_Exercise instructions_: Pull every line with "media" from the data below and copy it.

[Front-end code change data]

□ □ □ □ □

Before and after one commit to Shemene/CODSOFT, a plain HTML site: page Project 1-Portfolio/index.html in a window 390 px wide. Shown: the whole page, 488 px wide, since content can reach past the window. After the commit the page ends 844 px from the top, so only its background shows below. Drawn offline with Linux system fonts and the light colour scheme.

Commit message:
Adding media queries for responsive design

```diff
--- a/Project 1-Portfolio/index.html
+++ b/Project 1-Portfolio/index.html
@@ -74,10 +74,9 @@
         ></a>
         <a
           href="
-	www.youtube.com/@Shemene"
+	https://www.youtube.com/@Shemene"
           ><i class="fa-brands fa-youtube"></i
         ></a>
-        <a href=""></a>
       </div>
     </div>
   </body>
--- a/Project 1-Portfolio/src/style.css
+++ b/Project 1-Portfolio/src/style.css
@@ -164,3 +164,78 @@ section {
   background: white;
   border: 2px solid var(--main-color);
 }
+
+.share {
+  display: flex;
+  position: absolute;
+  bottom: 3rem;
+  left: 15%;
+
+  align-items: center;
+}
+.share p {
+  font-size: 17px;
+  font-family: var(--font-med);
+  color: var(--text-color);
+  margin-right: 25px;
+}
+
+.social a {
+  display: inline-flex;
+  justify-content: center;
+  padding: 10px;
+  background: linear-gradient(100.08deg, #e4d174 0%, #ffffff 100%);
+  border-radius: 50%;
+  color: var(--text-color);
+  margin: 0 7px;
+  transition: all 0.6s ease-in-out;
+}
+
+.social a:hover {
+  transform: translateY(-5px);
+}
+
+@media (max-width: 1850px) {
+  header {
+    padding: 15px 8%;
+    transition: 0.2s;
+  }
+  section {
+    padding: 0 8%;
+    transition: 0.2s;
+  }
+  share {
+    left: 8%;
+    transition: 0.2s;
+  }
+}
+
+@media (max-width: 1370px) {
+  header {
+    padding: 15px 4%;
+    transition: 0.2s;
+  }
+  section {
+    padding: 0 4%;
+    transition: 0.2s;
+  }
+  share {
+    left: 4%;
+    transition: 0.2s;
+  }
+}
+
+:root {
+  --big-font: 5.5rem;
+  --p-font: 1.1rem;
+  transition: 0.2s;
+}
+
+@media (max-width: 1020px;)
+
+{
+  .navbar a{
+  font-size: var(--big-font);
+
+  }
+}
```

□ □ □ □ □

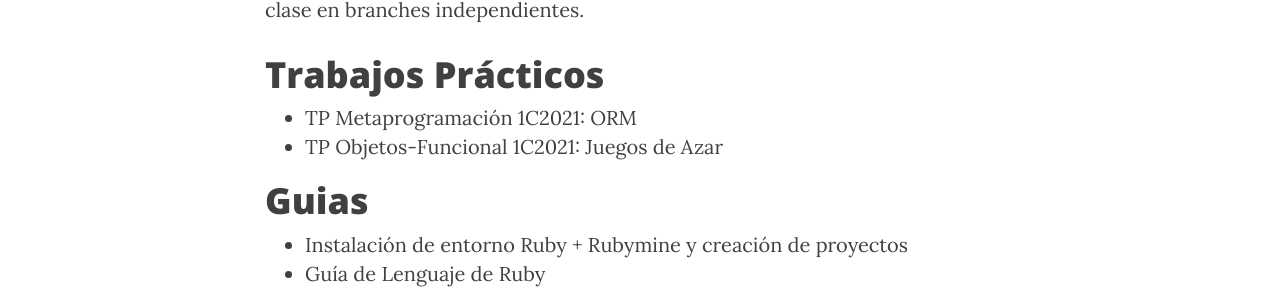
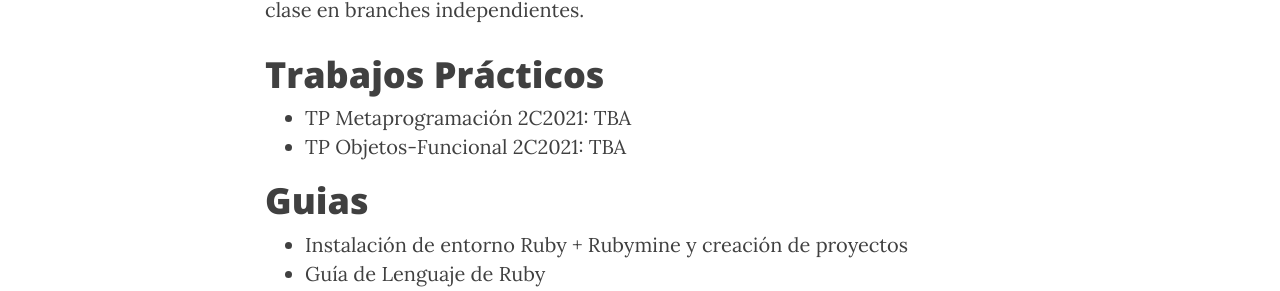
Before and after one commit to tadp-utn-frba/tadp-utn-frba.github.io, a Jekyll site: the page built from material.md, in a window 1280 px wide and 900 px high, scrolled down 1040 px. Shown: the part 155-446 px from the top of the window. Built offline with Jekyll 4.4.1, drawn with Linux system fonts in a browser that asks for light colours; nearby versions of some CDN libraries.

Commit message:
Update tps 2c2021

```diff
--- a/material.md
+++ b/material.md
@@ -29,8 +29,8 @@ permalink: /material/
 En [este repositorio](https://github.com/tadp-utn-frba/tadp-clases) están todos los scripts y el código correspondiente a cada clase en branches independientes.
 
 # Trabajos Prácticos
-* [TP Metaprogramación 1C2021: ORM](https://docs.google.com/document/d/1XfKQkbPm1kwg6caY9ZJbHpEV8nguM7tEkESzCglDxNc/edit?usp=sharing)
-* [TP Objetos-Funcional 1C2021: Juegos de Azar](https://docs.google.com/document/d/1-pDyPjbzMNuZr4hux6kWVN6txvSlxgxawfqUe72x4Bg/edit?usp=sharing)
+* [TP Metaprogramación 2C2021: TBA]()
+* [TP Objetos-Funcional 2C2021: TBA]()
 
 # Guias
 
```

□ □ □ □ □

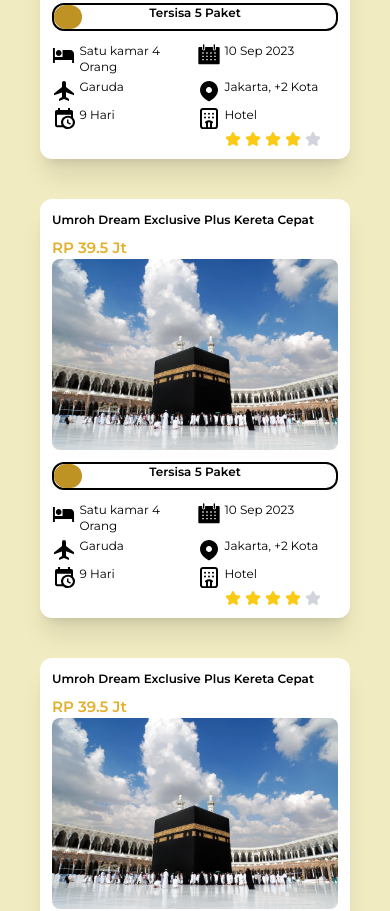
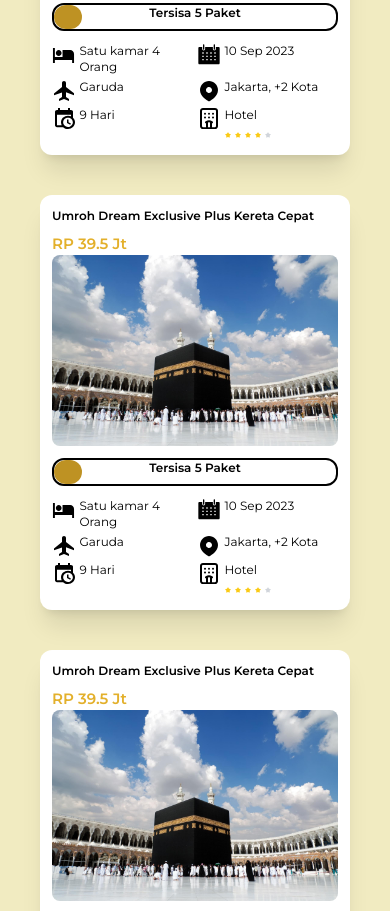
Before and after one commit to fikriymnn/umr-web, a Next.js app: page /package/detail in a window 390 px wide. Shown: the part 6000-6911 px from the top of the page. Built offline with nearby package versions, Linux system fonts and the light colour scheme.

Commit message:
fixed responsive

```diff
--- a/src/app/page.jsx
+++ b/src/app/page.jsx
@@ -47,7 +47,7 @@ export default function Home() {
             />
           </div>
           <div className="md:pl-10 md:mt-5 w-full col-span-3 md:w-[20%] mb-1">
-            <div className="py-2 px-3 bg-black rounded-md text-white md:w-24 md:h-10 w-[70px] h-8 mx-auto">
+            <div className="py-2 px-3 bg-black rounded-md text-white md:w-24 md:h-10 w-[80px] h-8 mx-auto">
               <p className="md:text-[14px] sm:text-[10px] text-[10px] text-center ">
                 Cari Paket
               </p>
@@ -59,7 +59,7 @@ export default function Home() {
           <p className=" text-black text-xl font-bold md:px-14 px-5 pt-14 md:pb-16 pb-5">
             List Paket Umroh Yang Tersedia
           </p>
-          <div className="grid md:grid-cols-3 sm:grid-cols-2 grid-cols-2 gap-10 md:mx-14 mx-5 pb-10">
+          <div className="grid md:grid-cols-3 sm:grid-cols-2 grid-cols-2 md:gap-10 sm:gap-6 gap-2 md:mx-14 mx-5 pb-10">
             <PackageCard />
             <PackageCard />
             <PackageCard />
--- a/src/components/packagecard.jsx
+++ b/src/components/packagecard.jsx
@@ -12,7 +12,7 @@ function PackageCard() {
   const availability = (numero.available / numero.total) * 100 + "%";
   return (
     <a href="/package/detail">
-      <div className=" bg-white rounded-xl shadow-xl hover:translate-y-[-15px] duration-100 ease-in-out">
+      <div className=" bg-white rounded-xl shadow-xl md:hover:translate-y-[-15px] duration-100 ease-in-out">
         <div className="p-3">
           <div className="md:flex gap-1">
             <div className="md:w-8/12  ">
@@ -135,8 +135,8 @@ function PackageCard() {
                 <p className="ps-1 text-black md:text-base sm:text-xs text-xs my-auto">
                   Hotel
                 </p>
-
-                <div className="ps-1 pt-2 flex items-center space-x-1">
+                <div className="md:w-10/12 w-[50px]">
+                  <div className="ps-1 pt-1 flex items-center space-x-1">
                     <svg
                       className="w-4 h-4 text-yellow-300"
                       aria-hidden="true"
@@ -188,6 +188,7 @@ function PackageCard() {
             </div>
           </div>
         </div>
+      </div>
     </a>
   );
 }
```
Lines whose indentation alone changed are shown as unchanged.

□ □ □ □ □

_Solution to the problem_:
Adding media queries for responsive design
+@media (max-width: 1850px) {
+@media (max-width: 1370px) {
+@media (max-width: 1020px;)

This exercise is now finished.